**What this task involves:** Every record below should be printed exactly, except for the pictures.

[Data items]
==========

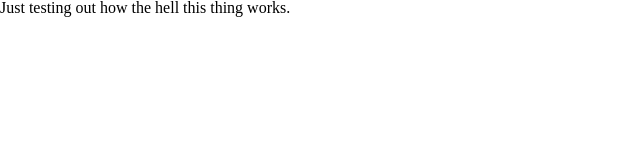
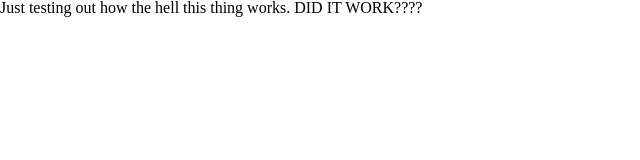
Before and after one commit to rachaelbriggs/Design-X, a plain HTML site: page index.html in a window 1280 px wide. Shown: the whole page, without its empty margins (0-640 px from the left). Drawn offline with Linux system fonts and the light colour scheme.

Commit message:
Update index.html

```diff
--- a/index.html
+++ b/index.html
@@ -23,5 +23,8 @@
 
     <body>
 
+        DID IT WORK????
+
+
     </body>
 </html>
```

==========

**Exercise response:**
Before and after one commit to rachaelbriggs/Design-X, a plain HTML site: page index.html in a window 1280 px wide. Shown: the whole page, without its empty margins (0-640 px from the left). Drawn offline with Linux system fonts and the light colour scheme.

Commit message:
Update index.html

```diff
--- a/index.html
+++ b/index.html
@@ -23,5 +23,8 @@
 
     <body>
 
+        DID IT WORK????
+
+
     </body>
 </html>
```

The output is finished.